by Scott Sadil
As is so often the case, Gierach might have said it best. This, from nearly thirty-five years ago, in his still delightful gem, Fly Fishing Small Streams:
“Maybe your stature as a fly fisherman isn’t determined by how big a trout you can catch, but by how small a trout you can catch without being disappointed, and, of course, without losing the faith that there’s a bigger one in there.”
To which I might add, “How small a trout not only doesn’t disappoint you, but actually excites you.”
Probably because I grew up in southern California and learned to fly fish for little brook trout in small, High Sierra streams, I can still get excited by an eight-inch trout.
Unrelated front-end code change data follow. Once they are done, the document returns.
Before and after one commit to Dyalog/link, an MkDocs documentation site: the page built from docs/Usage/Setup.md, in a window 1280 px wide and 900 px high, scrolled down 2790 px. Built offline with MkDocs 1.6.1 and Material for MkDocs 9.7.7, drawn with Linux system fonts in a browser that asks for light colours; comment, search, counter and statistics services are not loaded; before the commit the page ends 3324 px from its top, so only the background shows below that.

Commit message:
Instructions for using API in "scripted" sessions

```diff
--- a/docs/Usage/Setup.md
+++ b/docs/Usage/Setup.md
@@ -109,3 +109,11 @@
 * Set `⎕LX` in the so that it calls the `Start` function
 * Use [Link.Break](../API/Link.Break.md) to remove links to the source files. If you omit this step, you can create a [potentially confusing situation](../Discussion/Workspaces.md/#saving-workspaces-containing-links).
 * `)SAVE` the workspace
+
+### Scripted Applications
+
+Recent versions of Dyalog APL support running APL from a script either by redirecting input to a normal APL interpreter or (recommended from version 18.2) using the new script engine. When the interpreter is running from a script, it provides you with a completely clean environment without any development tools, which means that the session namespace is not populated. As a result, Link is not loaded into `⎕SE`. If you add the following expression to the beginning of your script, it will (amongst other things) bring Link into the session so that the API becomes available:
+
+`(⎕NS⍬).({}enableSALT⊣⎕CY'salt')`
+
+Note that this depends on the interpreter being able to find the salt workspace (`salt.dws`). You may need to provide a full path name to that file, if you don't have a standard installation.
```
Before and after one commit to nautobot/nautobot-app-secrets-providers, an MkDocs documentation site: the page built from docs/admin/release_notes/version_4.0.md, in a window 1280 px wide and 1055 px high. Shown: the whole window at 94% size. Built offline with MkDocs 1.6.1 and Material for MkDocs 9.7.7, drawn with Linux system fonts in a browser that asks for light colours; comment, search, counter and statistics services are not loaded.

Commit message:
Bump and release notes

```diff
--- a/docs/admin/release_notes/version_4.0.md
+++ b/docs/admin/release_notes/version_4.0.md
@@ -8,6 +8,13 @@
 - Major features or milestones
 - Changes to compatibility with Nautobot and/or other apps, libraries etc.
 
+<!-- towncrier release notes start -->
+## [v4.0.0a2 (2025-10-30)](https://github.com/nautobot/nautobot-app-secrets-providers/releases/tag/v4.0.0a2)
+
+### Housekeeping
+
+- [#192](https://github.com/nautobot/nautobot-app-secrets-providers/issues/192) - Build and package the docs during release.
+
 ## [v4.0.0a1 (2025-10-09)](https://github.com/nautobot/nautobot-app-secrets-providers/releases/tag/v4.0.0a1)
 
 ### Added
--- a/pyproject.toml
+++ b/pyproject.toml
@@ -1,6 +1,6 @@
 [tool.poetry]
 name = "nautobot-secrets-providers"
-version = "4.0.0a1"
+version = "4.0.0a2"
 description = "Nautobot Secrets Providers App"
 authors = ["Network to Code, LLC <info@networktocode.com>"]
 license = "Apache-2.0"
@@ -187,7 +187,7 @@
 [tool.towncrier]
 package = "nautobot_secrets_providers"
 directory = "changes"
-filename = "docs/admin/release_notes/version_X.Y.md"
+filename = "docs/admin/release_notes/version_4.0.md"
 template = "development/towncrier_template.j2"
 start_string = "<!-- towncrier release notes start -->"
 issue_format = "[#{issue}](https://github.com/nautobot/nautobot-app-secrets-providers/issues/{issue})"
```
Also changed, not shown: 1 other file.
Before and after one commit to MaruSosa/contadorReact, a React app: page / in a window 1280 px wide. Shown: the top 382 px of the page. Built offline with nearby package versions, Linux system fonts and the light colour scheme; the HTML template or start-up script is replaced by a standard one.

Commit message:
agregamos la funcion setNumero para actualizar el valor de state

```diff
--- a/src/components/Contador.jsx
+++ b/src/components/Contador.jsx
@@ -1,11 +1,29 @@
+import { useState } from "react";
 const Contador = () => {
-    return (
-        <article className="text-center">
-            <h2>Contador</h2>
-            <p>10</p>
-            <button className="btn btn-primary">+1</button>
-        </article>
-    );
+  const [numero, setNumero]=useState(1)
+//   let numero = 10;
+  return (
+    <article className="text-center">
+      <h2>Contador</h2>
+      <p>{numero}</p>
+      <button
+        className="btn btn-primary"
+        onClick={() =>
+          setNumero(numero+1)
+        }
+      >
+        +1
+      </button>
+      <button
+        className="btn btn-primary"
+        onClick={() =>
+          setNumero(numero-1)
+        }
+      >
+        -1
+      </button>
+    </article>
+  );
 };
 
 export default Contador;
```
At that size, perhaps after you’ve watched the real dinkers swatting at your size twelve Humpy, unable to get their mouths around the bushy fly, the so-called big one in the pool will feel startlingly heavy as you lean into it with the bend of your small-stream three- or four-weight rod, the trout seemingly capable, although probably not, of snapping the lightest of tippets.
And if these are wild trout, native rainbows, say, scored into the contours of a remote wilderness landscape, with just enough water in it to maintain a healthy population of these obscure, jewel-like jumbles of vibrant colors, you’d do well, it seems to me, to appreciate their mere existence in a watershed near you, a local or at least regional example of life in all its finery and glory despite all we’ve done to make the world so difficult for both their kith and kin.